Screenshot and code edit data

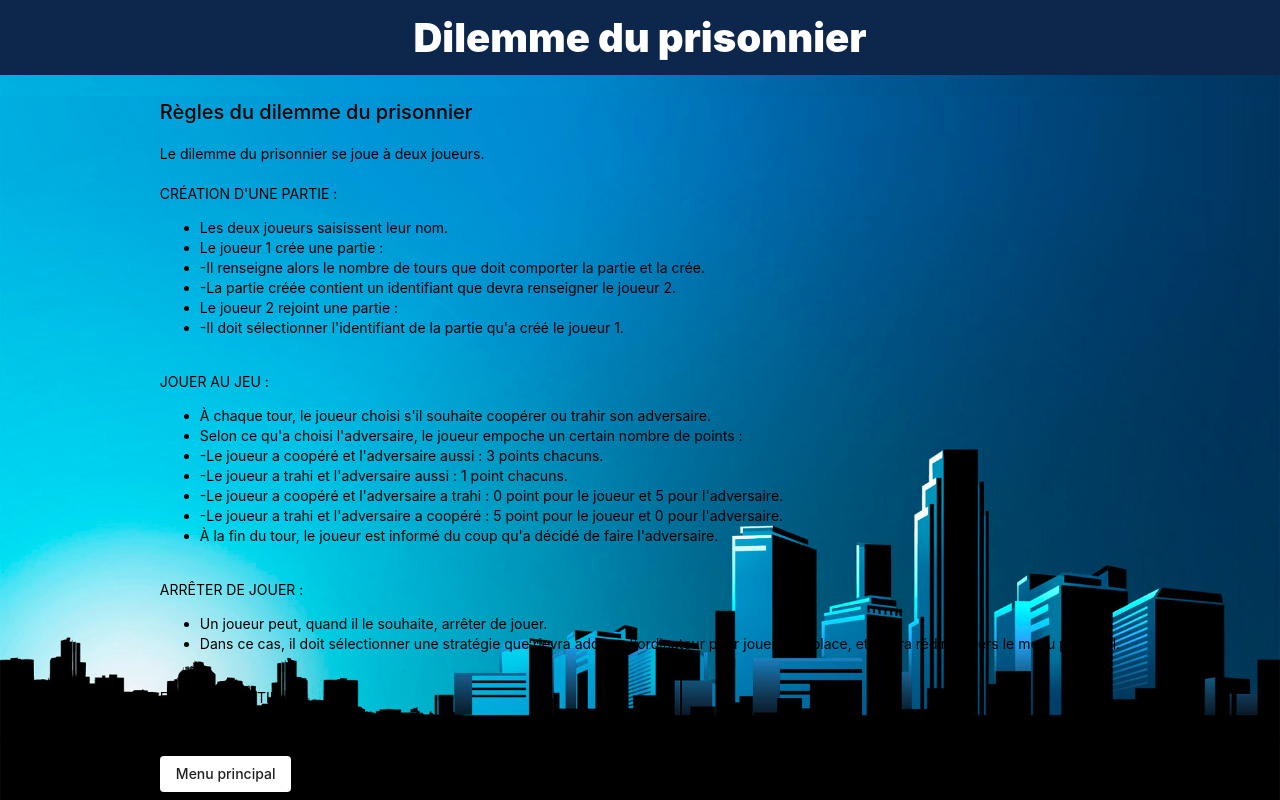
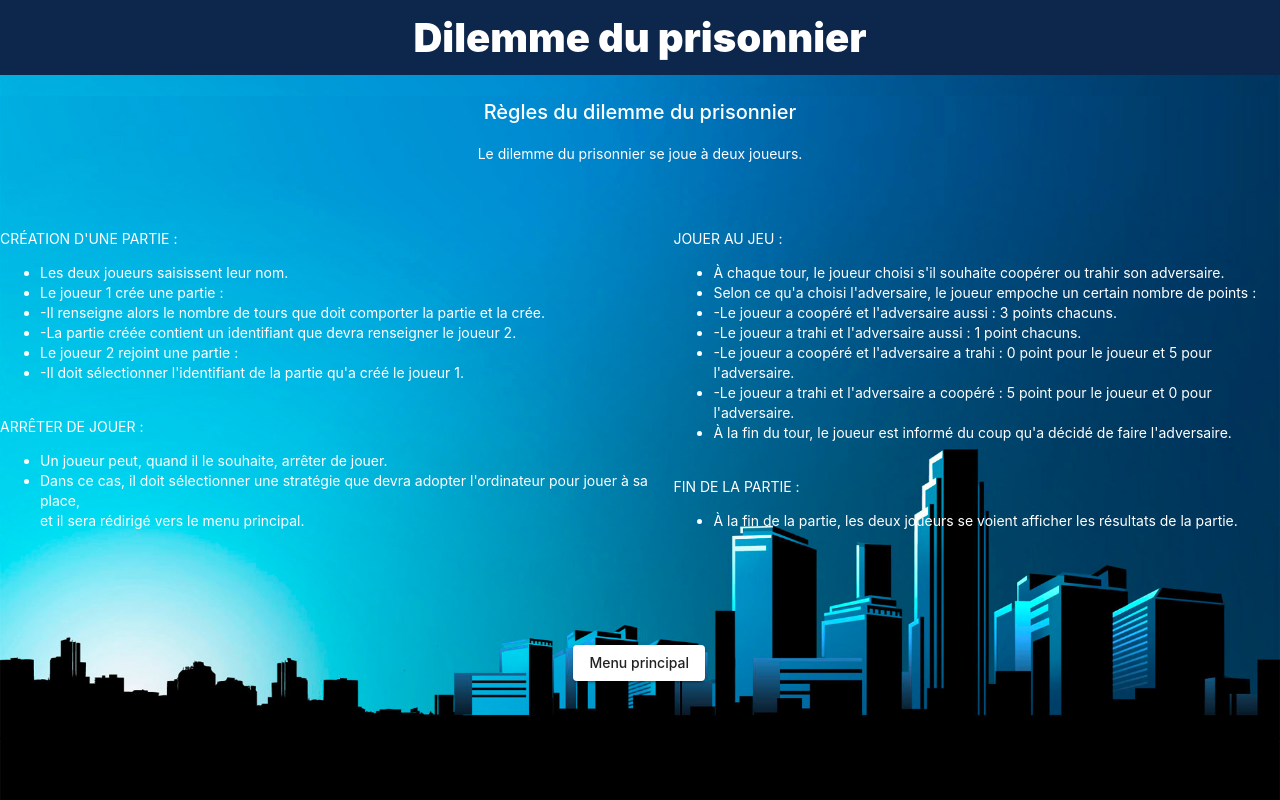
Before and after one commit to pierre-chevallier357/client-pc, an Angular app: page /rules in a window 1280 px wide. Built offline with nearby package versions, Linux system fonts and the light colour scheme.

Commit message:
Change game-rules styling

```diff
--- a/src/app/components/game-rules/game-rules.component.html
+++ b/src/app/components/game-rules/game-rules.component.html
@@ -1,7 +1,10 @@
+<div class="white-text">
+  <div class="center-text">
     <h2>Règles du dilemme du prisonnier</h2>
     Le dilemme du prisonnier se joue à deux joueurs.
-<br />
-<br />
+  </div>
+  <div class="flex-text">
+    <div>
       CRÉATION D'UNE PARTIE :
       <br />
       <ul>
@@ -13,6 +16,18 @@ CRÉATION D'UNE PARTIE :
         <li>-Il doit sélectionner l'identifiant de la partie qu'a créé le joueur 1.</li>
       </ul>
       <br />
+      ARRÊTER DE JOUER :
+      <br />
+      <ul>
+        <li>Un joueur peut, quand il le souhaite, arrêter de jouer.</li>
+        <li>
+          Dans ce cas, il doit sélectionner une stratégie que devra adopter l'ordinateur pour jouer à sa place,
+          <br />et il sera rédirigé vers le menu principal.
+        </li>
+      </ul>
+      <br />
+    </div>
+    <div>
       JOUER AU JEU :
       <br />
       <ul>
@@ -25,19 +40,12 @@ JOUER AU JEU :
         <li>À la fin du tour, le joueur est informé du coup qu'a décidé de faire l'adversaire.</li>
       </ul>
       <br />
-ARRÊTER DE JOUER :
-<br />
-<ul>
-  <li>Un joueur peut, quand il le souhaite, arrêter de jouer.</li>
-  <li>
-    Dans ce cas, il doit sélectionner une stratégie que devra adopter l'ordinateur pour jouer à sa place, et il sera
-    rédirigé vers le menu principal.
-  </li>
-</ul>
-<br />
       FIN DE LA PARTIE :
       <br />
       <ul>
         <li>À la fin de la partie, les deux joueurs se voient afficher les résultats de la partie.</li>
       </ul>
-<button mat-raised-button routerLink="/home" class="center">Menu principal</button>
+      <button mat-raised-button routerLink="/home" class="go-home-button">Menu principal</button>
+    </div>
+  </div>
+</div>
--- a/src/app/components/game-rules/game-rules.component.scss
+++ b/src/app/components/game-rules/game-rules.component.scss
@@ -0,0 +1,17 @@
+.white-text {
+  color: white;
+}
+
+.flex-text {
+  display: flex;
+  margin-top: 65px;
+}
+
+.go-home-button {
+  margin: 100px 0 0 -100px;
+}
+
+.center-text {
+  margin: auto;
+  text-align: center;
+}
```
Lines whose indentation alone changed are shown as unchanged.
--
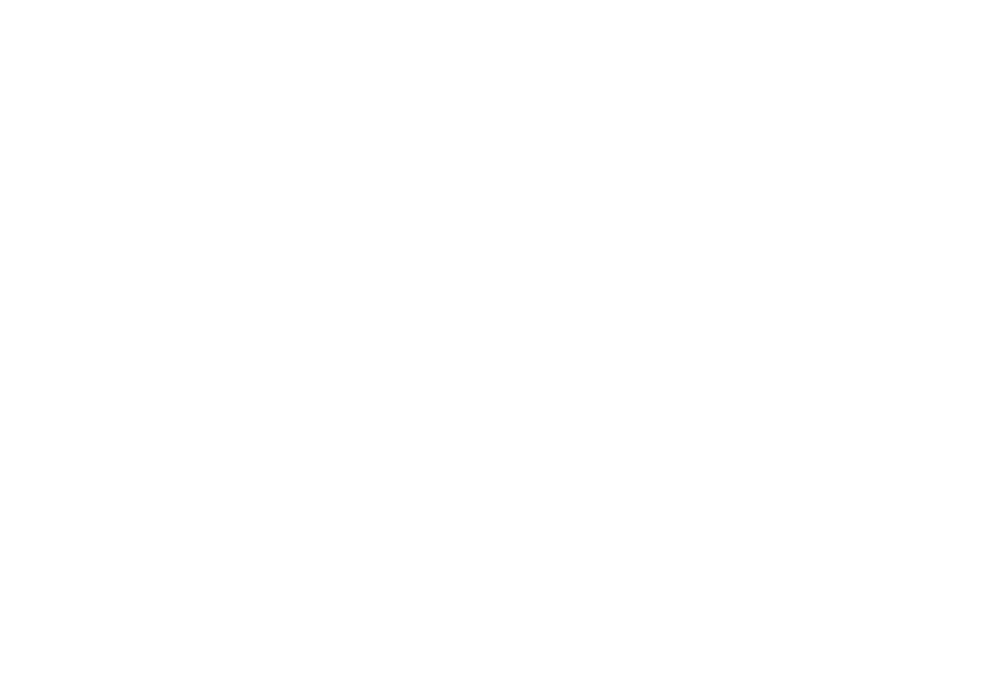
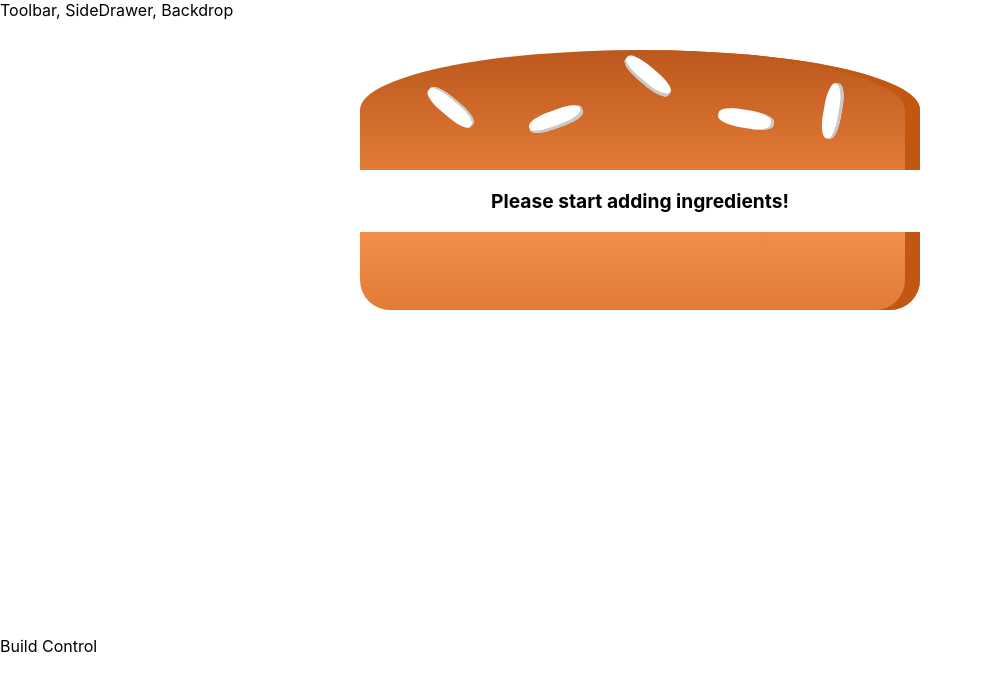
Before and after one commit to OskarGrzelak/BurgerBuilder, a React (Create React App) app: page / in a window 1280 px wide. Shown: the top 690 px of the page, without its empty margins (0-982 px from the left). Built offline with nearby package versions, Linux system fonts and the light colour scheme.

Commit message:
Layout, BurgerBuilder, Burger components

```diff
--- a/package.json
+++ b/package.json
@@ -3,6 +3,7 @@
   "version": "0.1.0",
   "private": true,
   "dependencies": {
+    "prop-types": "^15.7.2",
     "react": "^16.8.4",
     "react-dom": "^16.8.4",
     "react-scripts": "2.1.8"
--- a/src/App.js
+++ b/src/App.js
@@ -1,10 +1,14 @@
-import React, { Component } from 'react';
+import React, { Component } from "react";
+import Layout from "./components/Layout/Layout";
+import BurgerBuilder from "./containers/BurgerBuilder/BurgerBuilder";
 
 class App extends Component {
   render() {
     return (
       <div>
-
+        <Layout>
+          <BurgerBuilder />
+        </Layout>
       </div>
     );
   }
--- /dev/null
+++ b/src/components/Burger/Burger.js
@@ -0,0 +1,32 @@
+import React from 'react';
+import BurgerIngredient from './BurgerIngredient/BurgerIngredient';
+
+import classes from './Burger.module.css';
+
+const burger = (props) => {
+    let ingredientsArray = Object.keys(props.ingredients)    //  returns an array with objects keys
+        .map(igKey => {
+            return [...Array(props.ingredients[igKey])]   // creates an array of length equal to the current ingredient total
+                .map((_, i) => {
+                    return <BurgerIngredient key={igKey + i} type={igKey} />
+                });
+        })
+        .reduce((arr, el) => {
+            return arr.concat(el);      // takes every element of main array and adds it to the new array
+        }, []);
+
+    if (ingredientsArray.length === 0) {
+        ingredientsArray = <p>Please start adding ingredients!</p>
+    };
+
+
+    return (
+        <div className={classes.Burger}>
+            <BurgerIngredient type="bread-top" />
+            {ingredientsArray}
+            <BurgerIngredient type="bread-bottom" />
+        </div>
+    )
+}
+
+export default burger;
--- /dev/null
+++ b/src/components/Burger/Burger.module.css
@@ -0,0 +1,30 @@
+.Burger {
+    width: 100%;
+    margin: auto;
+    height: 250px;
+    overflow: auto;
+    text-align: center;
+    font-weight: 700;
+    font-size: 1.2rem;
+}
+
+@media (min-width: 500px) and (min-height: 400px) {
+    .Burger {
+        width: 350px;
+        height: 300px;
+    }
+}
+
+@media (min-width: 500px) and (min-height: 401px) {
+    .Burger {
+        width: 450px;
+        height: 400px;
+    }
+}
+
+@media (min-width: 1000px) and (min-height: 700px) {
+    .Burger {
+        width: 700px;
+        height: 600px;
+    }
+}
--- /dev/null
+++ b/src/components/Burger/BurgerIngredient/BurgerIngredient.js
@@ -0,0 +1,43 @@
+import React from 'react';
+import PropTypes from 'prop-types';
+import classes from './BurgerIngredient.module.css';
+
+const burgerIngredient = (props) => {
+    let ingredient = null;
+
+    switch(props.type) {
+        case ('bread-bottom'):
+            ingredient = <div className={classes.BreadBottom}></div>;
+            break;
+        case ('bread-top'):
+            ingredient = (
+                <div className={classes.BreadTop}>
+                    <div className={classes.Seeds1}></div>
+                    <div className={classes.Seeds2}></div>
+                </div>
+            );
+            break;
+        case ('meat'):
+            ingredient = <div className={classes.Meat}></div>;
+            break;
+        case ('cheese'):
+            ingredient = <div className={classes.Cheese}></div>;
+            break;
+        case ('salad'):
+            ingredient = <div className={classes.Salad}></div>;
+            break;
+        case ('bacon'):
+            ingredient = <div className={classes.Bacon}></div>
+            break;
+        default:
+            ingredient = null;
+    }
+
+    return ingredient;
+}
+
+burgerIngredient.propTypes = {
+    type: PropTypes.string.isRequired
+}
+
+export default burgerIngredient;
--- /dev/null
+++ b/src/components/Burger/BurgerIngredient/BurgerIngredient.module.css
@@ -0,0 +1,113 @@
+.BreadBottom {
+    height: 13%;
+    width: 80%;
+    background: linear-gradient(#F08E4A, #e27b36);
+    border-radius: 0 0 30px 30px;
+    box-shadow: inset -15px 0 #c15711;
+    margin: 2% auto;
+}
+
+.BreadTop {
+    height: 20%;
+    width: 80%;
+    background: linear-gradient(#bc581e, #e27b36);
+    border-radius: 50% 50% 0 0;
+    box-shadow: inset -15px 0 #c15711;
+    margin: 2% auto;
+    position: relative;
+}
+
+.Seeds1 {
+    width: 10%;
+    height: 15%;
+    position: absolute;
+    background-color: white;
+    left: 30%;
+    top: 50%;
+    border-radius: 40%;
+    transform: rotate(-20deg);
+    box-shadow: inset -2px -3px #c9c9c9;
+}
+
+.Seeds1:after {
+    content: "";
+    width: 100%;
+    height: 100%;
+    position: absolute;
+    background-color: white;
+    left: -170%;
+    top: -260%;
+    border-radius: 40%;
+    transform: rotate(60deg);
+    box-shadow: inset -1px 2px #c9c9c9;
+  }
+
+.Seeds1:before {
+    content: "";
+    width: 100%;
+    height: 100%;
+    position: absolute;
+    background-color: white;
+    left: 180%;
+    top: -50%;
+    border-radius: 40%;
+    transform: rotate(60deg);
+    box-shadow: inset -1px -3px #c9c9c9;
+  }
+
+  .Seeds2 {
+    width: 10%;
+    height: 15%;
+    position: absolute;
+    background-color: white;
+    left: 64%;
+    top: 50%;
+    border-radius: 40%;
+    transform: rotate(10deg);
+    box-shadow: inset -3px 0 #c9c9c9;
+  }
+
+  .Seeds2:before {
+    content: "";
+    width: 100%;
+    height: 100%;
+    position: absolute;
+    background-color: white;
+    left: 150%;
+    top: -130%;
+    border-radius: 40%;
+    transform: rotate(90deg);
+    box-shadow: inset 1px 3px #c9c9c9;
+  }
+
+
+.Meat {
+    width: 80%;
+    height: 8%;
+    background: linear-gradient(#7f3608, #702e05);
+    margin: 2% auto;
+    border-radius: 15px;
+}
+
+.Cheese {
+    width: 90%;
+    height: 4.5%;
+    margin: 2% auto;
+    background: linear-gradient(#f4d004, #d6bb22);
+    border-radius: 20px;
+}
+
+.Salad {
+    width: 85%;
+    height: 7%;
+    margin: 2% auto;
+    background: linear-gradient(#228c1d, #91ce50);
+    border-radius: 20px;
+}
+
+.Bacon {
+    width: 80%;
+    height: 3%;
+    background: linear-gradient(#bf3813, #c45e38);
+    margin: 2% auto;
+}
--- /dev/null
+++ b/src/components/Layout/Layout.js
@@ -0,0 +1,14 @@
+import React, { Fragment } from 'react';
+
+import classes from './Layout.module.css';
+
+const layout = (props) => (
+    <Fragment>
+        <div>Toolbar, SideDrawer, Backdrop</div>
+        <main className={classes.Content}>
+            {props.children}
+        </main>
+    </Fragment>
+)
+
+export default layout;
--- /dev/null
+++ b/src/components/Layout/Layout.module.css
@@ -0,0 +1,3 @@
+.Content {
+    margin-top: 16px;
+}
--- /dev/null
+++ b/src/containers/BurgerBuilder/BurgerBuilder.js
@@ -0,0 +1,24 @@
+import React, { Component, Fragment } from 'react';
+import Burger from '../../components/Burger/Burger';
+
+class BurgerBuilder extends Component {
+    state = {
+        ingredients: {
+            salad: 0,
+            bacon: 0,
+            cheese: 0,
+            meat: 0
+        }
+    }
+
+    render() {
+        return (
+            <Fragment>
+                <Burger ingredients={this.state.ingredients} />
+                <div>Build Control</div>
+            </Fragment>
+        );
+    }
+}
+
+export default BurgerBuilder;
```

**Directions:** Lines with "module": state how many there are in the records, and nothing more.

**Output for this exercise:** 6